This is a wild ride that seems to sneak into every corner of your brain. OK - I am a geek, and one who grew up in the 1970s and 1980s, roughly contemporary with the character of James Halliday, who in the book created the most amazing and pervasive system that combines MMORPG with VR and social network and even e-learning... So I 'get' (or should that be 'grok' - or perhaps not, the one bit of pop culture that's neglected is the written word) just about every reference, even most of the videogame ones, despite my only ever becoming competent at a single one... which, of course, turns up at the heart of the final challenge!

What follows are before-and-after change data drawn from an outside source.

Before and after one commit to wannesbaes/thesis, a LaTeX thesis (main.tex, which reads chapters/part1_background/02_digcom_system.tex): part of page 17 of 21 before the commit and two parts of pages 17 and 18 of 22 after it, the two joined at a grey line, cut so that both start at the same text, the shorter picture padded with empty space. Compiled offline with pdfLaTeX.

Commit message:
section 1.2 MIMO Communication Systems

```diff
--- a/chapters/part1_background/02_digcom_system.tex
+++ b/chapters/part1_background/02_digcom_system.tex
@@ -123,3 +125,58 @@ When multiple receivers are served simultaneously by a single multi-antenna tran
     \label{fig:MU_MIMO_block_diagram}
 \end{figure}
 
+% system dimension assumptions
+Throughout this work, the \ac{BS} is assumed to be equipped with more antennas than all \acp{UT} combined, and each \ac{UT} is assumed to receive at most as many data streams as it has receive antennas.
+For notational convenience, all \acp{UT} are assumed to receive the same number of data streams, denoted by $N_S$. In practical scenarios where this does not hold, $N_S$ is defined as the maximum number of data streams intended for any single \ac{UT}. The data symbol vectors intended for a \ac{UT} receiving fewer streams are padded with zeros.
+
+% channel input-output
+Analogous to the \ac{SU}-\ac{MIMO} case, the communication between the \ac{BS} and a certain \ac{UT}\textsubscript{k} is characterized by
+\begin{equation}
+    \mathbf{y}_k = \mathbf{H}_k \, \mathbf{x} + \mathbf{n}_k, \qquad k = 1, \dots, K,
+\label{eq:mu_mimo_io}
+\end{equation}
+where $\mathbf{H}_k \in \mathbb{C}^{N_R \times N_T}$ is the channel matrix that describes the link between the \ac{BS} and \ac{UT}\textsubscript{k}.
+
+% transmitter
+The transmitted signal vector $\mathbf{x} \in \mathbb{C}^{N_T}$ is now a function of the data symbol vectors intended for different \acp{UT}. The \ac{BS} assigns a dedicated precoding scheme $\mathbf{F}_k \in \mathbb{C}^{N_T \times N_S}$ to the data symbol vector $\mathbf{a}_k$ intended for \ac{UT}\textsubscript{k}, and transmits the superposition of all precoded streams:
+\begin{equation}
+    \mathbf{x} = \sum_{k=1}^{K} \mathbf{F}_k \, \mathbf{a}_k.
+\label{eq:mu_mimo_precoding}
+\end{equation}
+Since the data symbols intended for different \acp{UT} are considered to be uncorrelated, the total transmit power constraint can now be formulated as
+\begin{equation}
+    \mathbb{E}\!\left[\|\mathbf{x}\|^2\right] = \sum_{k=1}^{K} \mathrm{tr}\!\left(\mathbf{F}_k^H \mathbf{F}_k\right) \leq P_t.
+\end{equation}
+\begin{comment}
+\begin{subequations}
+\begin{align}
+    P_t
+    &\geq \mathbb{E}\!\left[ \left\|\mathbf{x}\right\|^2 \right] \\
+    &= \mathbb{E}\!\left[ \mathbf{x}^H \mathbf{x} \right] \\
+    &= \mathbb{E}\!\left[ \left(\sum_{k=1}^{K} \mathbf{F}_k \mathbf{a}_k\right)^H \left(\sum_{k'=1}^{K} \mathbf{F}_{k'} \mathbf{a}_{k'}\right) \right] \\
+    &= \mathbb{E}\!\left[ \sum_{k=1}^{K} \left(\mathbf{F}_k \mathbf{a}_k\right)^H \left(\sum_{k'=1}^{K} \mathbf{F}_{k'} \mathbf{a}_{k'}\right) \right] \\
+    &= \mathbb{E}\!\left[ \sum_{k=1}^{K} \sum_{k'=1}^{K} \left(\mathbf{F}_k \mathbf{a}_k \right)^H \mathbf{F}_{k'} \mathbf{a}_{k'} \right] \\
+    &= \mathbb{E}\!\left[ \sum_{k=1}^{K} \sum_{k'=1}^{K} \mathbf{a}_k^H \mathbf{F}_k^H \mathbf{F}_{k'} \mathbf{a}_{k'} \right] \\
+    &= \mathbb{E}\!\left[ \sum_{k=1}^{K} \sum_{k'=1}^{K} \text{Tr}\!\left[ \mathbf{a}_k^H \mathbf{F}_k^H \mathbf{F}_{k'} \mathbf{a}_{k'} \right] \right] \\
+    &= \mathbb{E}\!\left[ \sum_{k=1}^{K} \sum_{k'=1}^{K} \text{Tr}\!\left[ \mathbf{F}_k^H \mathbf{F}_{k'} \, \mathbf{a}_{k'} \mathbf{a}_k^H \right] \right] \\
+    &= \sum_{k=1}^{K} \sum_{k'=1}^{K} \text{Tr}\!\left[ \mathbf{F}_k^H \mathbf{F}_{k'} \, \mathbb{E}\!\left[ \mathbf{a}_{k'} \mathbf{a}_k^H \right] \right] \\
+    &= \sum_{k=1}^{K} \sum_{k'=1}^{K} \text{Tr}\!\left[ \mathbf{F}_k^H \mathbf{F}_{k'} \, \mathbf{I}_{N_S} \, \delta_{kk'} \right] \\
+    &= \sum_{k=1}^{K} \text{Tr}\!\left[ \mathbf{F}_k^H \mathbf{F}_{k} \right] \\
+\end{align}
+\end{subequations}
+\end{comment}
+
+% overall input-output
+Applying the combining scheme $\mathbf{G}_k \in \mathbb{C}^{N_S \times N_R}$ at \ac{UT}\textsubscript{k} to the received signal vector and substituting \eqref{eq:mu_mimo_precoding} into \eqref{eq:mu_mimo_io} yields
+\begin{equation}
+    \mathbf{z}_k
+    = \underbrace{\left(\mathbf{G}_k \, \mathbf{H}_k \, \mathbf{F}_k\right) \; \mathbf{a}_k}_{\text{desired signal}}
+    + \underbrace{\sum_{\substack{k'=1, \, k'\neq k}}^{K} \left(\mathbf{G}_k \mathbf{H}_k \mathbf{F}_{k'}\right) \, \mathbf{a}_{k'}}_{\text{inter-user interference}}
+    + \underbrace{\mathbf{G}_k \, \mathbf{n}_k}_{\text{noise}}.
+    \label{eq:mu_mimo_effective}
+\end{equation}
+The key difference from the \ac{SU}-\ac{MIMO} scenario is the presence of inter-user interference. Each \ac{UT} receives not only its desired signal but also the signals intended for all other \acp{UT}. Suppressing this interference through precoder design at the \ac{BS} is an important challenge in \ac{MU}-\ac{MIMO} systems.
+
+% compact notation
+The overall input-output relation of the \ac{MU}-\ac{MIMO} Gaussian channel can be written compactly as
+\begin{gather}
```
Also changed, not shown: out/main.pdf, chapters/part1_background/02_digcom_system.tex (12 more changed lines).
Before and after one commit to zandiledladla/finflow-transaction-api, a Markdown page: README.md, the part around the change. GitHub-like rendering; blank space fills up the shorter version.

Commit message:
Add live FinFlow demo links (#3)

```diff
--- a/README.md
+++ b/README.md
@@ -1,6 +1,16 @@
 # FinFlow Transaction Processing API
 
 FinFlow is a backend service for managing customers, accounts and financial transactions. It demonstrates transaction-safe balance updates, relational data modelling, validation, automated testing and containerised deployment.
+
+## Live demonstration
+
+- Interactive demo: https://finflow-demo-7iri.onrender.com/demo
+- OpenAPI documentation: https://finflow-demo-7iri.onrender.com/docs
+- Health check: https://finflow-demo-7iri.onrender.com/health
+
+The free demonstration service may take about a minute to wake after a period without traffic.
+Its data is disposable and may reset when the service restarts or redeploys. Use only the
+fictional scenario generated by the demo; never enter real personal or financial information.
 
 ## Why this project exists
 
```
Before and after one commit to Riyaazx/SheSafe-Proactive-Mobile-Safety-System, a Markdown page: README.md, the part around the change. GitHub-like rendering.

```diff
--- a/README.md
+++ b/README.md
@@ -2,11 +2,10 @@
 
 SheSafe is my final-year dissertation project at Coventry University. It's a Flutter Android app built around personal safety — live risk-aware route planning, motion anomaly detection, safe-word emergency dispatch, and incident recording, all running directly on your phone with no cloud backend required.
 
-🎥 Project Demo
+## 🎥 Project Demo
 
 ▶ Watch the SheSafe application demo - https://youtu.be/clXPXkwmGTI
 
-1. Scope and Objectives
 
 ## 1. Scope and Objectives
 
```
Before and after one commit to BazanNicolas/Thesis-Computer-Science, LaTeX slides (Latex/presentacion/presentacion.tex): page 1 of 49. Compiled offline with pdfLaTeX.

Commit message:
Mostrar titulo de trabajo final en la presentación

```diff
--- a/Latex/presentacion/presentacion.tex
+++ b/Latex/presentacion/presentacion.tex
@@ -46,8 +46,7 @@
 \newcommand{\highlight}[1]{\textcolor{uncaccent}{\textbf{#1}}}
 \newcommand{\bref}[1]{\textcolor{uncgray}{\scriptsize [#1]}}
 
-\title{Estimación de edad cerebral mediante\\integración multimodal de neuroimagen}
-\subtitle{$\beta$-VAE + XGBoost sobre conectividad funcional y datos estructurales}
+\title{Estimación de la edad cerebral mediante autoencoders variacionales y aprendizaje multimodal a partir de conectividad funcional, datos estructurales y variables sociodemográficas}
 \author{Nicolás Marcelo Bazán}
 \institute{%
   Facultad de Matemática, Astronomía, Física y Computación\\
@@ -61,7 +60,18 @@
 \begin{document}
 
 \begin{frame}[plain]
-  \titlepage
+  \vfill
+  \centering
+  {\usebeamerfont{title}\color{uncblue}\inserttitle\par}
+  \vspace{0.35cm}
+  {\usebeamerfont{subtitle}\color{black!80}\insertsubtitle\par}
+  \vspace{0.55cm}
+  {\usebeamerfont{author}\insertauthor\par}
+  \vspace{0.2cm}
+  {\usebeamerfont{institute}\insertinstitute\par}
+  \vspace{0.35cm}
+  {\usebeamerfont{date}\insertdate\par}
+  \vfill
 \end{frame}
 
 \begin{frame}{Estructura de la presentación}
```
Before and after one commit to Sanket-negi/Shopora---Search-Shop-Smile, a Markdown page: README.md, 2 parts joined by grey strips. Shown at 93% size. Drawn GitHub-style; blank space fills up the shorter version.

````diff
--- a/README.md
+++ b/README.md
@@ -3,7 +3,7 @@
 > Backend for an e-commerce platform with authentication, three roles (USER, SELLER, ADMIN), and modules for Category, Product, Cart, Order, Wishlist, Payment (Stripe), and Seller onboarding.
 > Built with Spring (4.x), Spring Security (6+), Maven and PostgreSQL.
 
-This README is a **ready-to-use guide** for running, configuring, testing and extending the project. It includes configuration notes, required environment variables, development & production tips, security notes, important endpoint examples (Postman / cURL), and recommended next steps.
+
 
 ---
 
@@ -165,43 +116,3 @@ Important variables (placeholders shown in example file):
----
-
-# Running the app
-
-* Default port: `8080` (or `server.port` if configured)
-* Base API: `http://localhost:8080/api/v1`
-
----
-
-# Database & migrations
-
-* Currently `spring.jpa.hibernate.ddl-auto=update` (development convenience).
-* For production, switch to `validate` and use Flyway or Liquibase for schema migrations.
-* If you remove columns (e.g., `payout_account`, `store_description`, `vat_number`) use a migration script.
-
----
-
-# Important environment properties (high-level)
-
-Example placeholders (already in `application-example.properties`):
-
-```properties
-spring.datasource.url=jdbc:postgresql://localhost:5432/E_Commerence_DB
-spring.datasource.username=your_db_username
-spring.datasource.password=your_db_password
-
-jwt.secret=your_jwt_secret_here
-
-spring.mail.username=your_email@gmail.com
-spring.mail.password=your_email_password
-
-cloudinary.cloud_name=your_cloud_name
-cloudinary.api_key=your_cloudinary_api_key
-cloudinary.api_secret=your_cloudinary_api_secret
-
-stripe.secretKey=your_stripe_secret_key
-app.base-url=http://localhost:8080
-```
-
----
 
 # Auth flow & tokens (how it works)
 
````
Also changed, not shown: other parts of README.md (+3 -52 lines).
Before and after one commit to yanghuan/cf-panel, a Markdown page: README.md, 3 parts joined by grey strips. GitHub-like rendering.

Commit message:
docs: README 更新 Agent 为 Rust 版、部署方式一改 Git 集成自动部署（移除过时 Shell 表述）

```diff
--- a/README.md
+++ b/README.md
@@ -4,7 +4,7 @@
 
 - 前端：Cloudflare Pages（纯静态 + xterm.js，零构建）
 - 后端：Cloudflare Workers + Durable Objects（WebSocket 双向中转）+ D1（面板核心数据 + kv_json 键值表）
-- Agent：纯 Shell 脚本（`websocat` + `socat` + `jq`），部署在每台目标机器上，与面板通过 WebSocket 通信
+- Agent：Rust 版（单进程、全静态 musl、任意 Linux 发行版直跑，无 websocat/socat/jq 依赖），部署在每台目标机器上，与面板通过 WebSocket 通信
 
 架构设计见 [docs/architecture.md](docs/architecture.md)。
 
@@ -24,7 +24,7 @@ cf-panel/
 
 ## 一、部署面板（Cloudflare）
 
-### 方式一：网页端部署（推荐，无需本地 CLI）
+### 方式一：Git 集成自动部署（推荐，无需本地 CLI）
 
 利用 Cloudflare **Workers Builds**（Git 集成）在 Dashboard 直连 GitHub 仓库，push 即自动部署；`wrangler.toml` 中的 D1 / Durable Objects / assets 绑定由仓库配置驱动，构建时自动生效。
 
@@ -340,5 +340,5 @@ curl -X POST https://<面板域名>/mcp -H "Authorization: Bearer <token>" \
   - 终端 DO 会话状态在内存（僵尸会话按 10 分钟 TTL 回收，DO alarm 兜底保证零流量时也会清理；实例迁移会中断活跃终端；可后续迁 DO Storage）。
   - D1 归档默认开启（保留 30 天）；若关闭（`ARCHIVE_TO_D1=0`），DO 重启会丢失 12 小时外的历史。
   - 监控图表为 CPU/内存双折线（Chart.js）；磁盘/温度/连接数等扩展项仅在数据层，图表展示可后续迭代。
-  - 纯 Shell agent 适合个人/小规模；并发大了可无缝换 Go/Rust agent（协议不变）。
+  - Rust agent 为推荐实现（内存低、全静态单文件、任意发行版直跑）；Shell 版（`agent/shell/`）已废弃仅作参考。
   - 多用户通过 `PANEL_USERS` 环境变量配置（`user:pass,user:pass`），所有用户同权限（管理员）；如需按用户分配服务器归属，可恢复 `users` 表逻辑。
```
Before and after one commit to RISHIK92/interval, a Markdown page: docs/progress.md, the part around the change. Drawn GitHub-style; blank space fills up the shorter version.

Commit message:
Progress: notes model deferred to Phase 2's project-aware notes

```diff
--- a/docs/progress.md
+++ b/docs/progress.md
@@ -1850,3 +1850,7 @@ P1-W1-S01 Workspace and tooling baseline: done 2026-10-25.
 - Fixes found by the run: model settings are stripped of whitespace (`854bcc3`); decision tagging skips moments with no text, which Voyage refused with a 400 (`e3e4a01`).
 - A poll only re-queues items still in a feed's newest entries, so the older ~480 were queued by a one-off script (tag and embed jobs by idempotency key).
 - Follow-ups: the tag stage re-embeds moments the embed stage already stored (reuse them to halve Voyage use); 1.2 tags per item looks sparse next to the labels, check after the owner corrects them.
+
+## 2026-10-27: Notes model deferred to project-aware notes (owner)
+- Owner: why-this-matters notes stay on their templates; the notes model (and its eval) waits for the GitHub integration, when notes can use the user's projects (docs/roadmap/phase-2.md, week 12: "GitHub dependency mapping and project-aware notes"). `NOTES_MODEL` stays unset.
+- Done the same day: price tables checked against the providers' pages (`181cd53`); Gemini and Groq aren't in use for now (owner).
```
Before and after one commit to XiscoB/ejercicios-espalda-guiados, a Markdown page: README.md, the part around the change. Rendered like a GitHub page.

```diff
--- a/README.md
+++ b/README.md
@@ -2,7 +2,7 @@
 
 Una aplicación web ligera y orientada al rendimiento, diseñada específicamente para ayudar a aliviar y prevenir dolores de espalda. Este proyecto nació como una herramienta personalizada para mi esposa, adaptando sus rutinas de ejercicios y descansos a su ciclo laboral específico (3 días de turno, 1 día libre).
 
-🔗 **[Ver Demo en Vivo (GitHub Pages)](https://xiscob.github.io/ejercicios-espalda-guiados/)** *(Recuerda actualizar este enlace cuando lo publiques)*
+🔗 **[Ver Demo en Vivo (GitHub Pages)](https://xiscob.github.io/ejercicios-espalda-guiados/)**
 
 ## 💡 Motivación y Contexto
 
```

The story is simple: geeky deprived kid figures out a puzzle that's baffled thousands if not millions of people ostensibly brighter and certainly better-resourced than he is, wins the prize and the girl. But the way in which it is told is as immersive as getting online in the OASIS system, engulfing you with 1980s icons such as D&D's Tomb of Horrors module, early primitive videogames and classic SF movies in a swirling synthesis that resonates with so many memories. Whilst I have the edge of having lived through the rise of the videogame, seen my characters fall in the Tomb, watched the movies and coded early websites, it doesn't matter if you didn't... the references are never so obscure that you cannot find them out quickly even when they're not explained then and there, and the whole basis of the geek mentality, obsessing over the gathering of trivia about shared interests is familiar even to those who don't share it to quite that extent.
Even if I do have to confess that when I got to the segment based on Tomb of Horrors I didn't need to open my copy to know what would come next... told you I'm a geek, and one with an eidetic memory come to that!
Never mind first person shooter, the whole tale is told from the standpoint of the hero, the geek kid living in squalor, his prized possession his OASIS interface provided by the public school system, much of which has gone online - a whole planet-full of identical virtual schools in which real students enrol and guide their avatars through virtual halls... at least you don't get a wedgie or a swirly, even if there are as many jocks and rich kids and beautiful ones to be found here as in a real bricks and mortar school. And you can see it all in your mind's eye, as vividly as he - Parzival - sees it projected onto his retinas.
The characters, too, are richly portrayed, be they real or virtual; both Parzival's friends and rivals, you have no difficulty imagining that this could all be... I was about to say 'real' but is that the right word for a virtual reality? There's a sense of 'this could be' - even one of wishing it was... this encapsulates a lot of the magic that is found in a shared world, one based on common knowledge and pursuits, that can be referenced and argued about with the passion that we geeks reserve for what we all like: and this book has joined the list.
For the role-player: If you play any of the 'cyberpunk' genre games, there's plenty that could be incorporated - you could even run the entire plotline for your players, or create your own adventures that mix real and virtual worlds in a similar manner. Even if you shy away from the online part of things in your games, there's flavour in abundance to be had.
Return to Ready Player One page.
Reviewed: 17 August 2011